■ Task brief:
How many lines in the entries below contain "import"? Answer with the number only.

Stored dataset items
-- Opening Marker --
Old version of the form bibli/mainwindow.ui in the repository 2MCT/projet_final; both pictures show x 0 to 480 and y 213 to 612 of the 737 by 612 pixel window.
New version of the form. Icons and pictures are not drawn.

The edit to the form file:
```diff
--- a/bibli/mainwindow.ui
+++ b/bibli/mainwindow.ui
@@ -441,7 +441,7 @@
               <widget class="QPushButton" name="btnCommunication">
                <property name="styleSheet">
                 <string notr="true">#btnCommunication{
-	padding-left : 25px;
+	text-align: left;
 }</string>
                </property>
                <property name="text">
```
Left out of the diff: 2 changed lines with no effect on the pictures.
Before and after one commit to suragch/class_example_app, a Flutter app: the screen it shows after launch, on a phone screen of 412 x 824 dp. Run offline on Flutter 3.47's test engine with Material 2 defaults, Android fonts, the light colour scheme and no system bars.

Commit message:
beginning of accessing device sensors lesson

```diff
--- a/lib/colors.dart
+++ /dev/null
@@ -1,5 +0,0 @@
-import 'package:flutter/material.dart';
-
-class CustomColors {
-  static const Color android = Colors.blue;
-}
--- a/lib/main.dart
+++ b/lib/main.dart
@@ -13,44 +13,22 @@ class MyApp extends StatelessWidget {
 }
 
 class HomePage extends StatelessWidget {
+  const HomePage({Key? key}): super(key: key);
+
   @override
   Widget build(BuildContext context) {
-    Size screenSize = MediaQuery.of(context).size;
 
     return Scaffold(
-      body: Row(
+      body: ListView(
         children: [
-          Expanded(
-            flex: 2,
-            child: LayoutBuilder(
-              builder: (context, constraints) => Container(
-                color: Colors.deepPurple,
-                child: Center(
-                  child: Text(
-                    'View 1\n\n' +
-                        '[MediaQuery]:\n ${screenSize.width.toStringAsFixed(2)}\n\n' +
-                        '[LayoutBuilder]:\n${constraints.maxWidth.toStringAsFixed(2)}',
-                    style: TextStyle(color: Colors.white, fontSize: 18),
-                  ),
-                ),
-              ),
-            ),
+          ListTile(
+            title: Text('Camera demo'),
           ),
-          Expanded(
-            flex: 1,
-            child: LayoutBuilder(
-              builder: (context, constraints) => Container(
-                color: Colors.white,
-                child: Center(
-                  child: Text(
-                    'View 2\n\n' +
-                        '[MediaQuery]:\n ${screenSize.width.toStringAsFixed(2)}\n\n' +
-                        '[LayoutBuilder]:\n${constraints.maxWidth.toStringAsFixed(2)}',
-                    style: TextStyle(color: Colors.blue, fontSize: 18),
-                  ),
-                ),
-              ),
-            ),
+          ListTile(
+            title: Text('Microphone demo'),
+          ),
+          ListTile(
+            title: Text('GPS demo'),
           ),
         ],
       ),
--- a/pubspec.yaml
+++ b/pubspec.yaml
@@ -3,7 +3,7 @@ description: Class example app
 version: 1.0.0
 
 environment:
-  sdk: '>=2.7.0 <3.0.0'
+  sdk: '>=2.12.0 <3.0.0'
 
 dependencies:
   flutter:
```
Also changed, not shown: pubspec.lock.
-- Closing Marker --
-- Opening Marker --
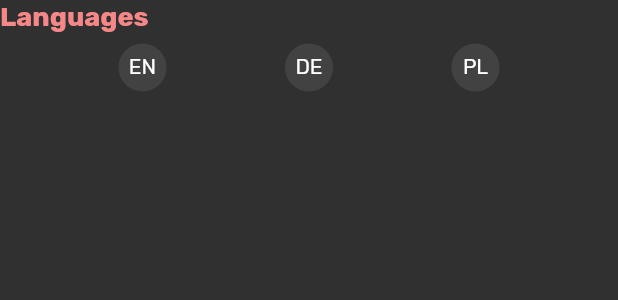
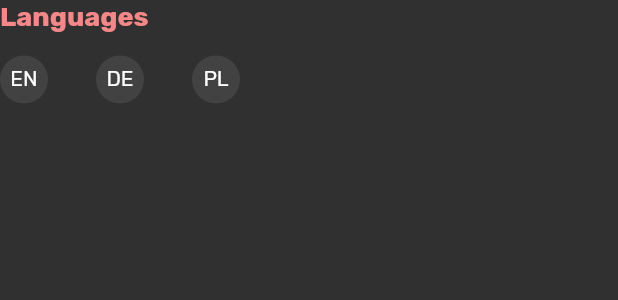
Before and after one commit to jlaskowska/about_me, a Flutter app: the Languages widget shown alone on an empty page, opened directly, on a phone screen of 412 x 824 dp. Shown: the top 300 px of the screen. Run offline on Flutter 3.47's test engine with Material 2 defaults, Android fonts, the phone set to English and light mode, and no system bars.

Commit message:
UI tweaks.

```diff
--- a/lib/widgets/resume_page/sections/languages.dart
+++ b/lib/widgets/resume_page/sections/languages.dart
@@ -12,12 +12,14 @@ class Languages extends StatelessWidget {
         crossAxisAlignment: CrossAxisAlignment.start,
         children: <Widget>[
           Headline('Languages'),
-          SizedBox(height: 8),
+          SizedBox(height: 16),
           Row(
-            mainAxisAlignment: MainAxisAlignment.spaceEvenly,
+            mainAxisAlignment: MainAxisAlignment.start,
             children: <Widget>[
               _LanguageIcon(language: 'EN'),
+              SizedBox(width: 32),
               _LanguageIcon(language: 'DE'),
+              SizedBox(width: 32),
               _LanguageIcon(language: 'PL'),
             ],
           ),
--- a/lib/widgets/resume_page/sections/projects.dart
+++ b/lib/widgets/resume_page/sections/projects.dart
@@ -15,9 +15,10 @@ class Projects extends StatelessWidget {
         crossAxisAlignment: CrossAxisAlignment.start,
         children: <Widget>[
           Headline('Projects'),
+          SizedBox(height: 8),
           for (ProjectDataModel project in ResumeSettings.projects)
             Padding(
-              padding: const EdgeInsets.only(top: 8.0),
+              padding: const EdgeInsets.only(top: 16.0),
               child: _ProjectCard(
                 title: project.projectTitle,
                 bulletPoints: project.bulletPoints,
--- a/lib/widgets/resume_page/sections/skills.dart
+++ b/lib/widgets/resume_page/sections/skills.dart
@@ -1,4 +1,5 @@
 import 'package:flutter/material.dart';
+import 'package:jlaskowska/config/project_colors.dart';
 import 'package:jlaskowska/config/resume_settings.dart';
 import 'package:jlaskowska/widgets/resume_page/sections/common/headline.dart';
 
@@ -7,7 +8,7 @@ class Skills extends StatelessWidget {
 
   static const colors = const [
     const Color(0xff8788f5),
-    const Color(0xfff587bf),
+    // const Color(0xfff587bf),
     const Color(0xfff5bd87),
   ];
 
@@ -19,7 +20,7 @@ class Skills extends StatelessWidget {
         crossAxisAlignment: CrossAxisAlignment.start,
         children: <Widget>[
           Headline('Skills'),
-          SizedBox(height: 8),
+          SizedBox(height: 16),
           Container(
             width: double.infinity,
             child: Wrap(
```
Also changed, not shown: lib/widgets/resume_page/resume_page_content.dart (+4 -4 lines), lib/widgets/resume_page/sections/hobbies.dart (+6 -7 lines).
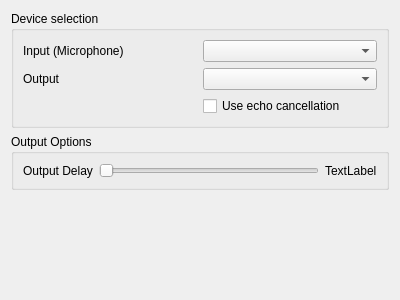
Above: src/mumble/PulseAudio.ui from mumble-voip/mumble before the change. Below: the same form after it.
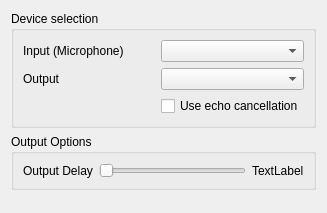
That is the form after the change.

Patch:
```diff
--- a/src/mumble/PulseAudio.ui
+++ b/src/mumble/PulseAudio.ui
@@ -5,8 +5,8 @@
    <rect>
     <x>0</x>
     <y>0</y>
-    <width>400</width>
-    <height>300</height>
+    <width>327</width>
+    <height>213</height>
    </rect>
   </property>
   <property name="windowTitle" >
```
-- Closing Marker --
-- Opening Marker --
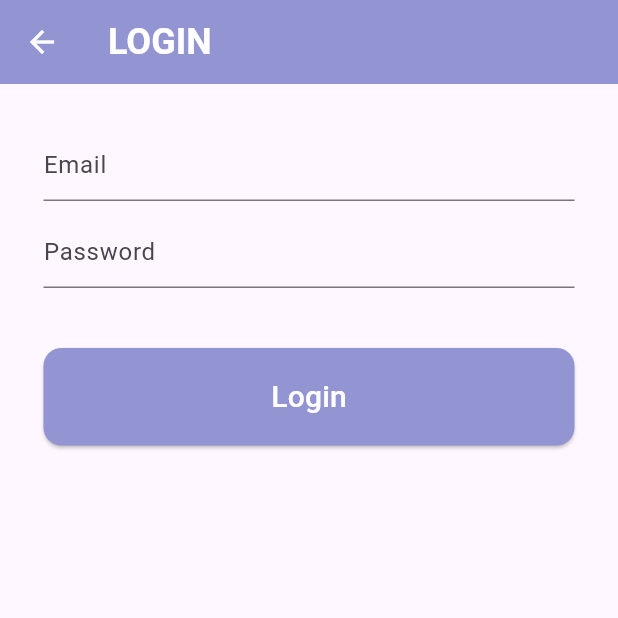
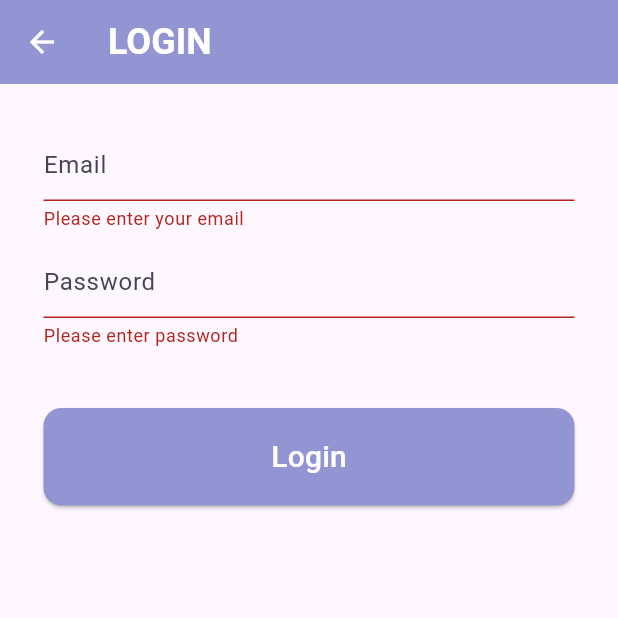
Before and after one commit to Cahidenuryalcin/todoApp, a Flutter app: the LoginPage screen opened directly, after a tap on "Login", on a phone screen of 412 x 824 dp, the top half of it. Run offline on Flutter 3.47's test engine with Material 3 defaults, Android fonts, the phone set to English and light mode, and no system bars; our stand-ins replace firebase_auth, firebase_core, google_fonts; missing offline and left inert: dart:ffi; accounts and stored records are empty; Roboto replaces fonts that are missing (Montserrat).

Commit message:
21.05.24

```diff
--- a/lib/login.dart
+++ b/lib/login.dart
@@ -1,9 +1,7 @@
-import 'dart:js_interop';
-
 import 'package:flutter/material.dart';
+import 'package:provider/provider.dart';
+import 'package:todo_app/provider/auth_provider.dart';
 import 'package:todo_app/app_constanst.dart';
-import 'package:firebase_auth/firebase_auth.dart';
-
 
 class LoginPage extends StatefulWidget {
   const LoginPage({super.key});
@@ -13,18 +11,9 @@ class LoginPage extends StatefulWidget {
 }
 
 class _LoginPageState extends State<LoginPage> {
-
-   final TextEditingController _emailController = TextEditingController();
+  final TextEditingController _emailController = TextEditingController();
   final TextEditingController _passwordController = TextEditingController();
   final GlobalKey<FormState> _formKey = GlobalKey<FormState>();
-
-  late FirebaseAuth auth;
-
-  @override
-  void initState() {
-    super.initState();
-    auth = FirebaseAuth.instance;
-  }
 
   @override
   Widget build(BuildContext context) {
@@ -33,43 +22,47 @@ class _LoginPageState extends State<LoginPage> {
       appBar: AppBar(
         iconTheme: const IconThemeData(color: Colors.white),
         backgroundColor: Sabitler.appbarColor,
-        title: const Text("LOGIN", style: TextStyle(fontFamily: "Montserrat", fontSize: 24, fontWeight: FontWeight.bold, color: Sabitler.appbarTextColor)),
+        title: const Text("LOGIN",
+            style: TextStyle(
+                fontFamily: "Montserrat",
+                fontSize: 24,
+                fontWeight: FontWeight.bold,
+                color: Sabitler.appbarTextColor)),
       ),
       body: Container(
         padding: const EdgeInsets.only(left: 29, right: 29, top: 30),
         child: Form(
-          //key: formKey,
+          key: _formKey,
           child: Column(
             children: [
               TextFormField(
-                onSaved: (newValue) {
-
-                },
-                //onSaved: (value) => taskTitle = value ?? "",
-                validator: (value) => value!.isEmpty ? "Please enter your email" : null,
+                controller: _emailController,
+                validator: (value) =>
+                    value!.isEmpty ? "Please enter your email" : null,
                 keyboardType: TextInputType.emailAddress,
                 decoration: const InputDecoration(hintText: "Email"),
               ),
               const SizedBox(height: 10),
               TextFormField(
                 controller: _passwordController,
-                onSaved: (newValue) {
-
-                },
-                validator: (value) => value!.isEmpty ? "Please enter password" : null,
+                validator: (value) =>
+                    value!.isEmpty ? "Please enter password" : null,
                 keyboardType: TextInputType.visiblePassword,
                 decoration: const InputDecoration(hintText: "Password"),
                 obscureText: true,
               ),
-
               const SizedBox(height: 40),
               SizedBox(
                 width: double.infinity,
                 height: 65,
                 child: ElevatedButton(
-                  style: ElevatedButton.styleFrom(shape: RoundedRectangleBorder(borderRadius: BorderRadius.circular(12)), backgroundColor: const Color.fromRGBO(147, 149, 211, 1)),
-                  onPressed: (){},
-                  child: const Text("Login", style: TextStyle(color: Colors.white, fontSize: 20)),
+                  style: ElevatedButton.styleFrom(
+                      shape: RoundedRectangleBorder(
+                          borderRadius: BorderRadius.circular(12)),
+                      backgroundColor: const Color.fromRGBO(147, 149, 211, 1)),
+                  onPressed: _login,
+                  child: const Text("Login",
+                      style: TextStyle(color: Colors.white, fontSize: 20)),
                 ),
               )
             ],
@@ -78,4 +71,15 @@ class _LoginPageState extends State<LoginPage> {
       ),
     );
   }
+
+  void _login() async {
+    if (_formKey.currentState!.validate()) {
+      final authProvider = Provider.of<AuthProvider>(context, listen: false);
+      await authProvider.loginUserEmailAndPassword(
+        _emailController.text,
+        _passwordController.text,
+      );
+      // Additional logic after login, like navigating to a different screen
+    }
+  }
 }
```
-- Closing Marker --
■ Response to this task:
11